Most people cannot resist the sweet taste of candy, cookies, cake, or anything else you can think of. The majority of Americans have plenty of these products in their pantries, ready to be eaten. These people think that they are just eating
C. Thesis Statement: Going from what the meaning of Halloween is in America today and looking back at it’s roots, it has evolved dramatically. And just recently we have been seeing a comeback from one of those roots, but do we know it’s real cultural significance?
Typically, the kids would stuff the bags in their pockets and keep it hidden to prevent being ransacked by the other kids. Right after he claimed his prize, Jaston sat down next to me and offered me a Starburst. He started passing them out to other kids in the aisle. Perplexed, I asked him was he was sharing, and through a big grin said, “I like sharing because it makes people smile.” This statement has stuck with me and changed me in a way that . If Jaston could share the only thing that he owns, why couldn’t I show kindness to all of the kids? This act of gratitude changed my outlook on my time in Parmelee. Instead of solely teaching the kids the rest of the week, I was able to learn from the kids, too. Because of his kindness, Jaston opened the door for many more opportunities for me to grow as a caring person.
Religious beliefs soon formed new values as the importance of gift giving became a ‘tradition’ among religions. In most religions helping others who could not help themselves was already a steadfast belief.

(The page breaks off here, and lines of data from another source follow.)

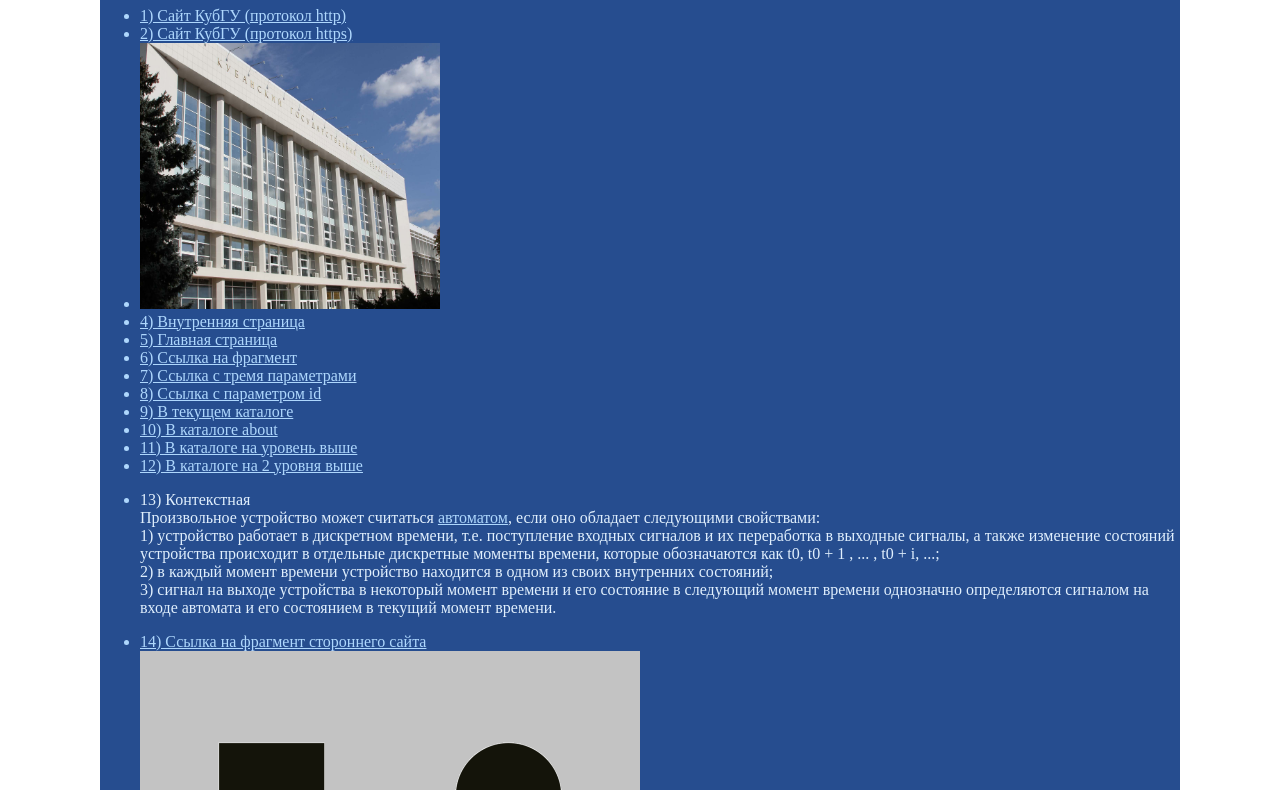
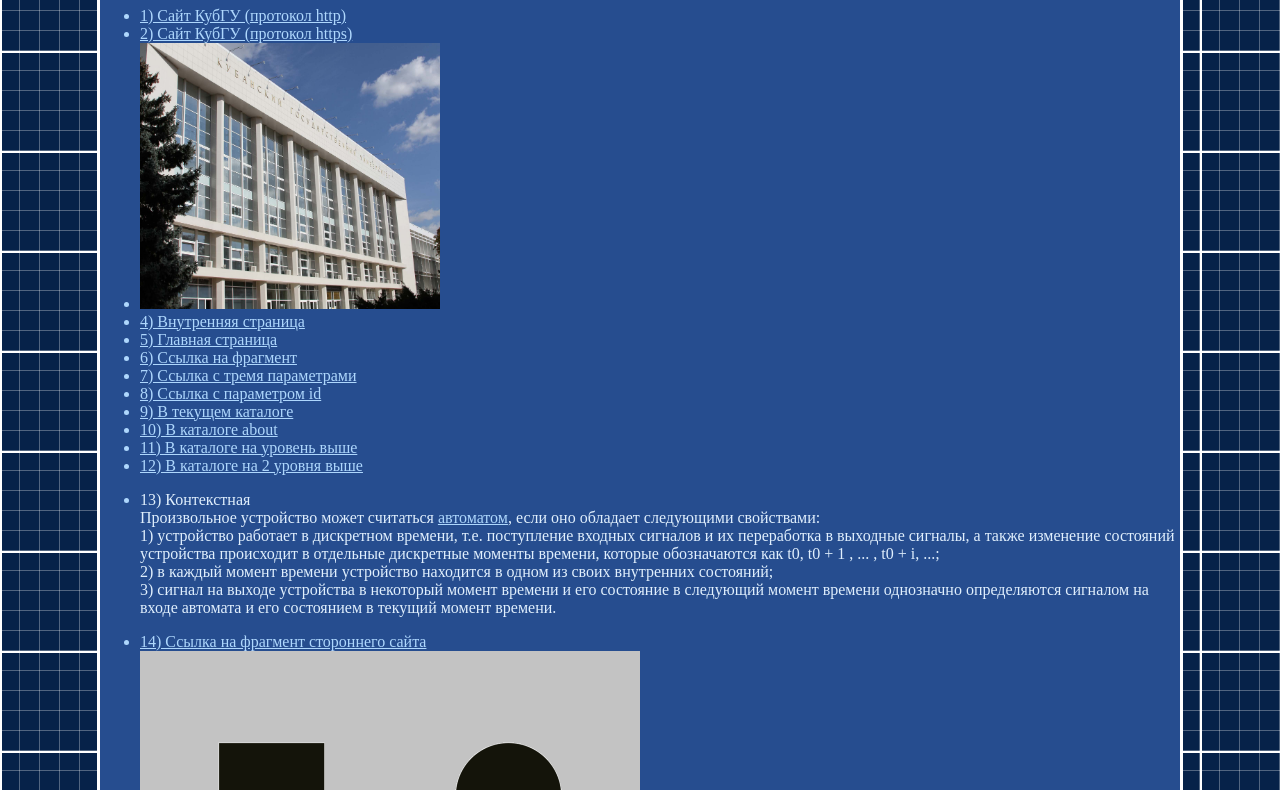
Before and after one commit to Tables4w/WebUICourse2, a plain HTML site: page index.html in a window 1280 px wide. Shown: the part 249-1039 px from the top of the page. Drawn offline with Linux system fonts and the light colour scheme.

Commit message:
Update style.css

```diff
--- a/style.css
+++ b/style.css
@@ -1,6 +1,12 @@
 .body{
     margin:0;
-
+    background-color:#062249;
+    background-image: linear-gradient(white 2px, transparent 2px),
+    linear-gradient(90deg, white 2px, transparent 2px),
+    linear-gradient(rgba(255,255,255,.3) 1px, transparent 1px),
+    linear-gradient(90deg, rgba(255,255,255,.3) 1px, transparent 1px);
+    background-size: 100px 100px, 100px 100px, 20px 20px, 20px 20px;
+    background-position:0px 0px, 0px 0px, -1px -1px, -1px -1px;
 }
 
 header{
```
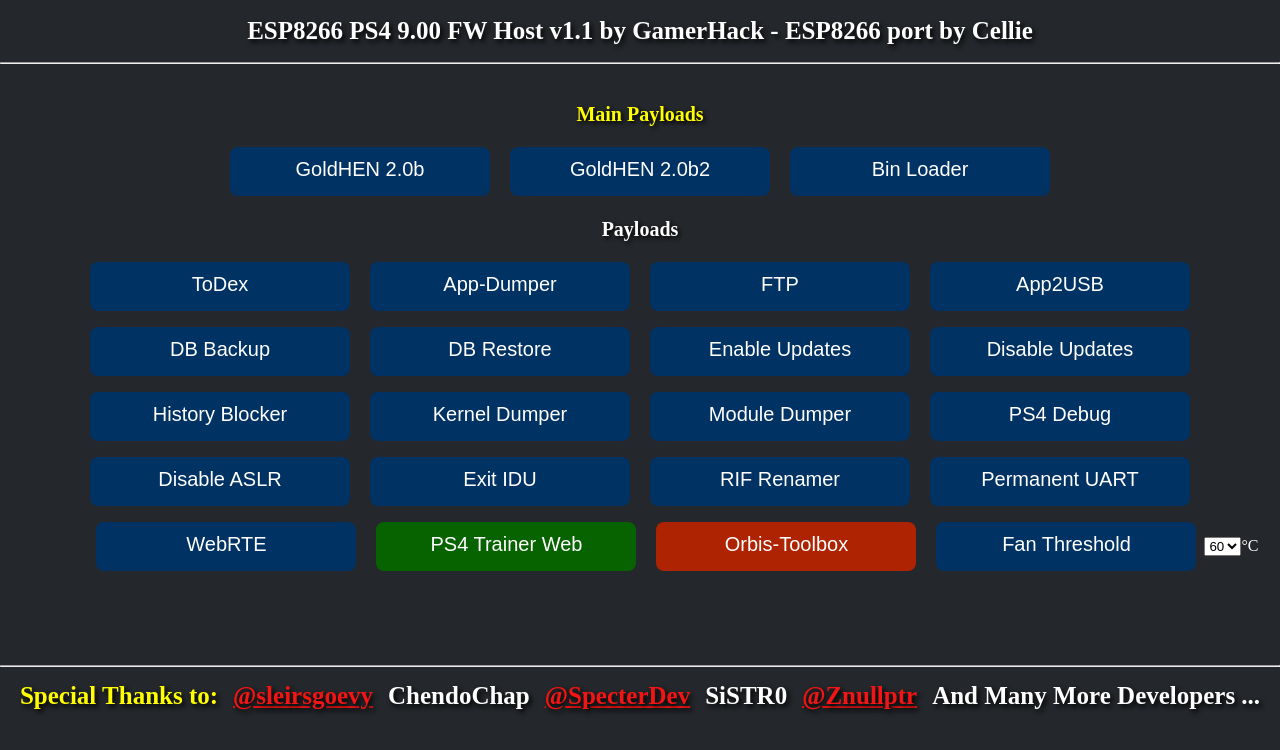
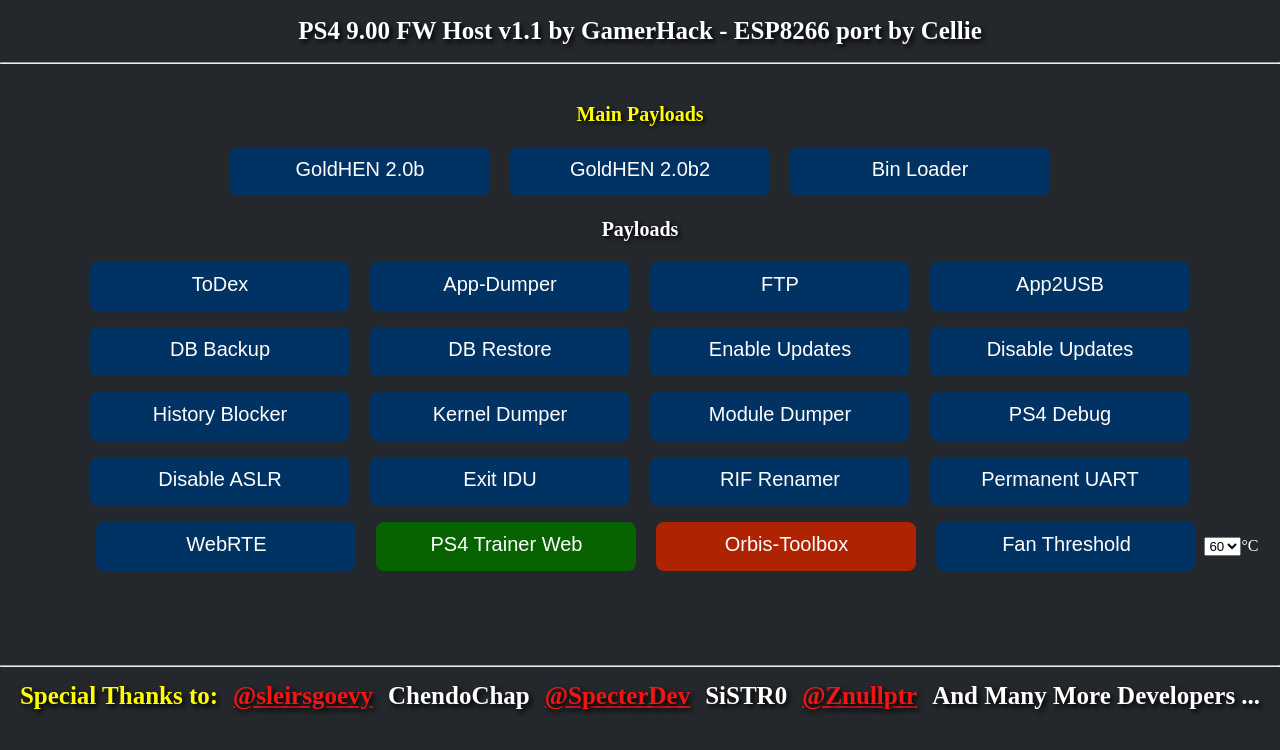
Before and after one commit to CelliesProjects/ps4_jb900_esp8266, a plain HTML site: page data/index.html in a window 1280 px wide. Drawn offline with Linux system fonts and the light colour scheme.

Commit message:
Cleanup.

```diff
--- a/data/index.html
+++ b/data/index.html
@@ -1,6 +1,6 @@
 <!DOCTYPE html>
 <html manifest="cache.manifest"><head>
-<title>ESP8266 PS4 9.00 FW Host v1.1 by GamerHack - ESP8266 port by Cellie</title>
+<title>PS4 9.00 FW Host v1.1 by GamerHack - ESP8266 port by Cellie</title>
 <style>
 html, body {
 background-size: 100%;
@@ -63,7 +63,7 @@
 function DLProgress(e){Percent=(Math.round(e.loaded / e.total * 100));window.msgs.innerHTML="Installing Offline Cache: " + Percent + "%";}
 function DisplayCacheProgress(){setTimeout(function(){window.msgs.innerHTML="Cache Installed Successfully ✔";},1000);setTimeout(function(){window.msgs.innerHTML="Now Close And Re-Open Your Browser ...";},3000);}window.applicationCache.addEventListener("progress",DLProgress,false);window.applicationCache.oncached=function(e){DisplayCacheProgress();};window.applicationCache.onupdateready=function(e){DisplayCacheProgress();};
 </script>
-<h1 id="msgs">ESP8266 PS4 9.00 FW Host v1.1 by GamerHack - ESP8266 port by Cellie</h1>
+<h1 id="msgs">PS4 9.00 FW Host v1.1 by GamerHack - ESP8266 port by Cellie</h1>
 <hr>
 <br>
 <h1 style="font-size:20px;color:yellow;">Main Payloads</h1>
```
Also changed, not shown: 1 other file.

As people’s values of wanting to help and give to others started to intertwine with the calendar holidays many people started to look for newer and better gift ideas for their loved ones and soon strangers as well. Christian’s predominantly could be found buying minuscule little gift items, such as notebook paper, pencils, and ribbons, for the homeless children, their families and the poorer community that could not provide for themselves during the holiday seasons.
If a stranger gives a candy and “junk food” to a child, the kid enjoys eating such foods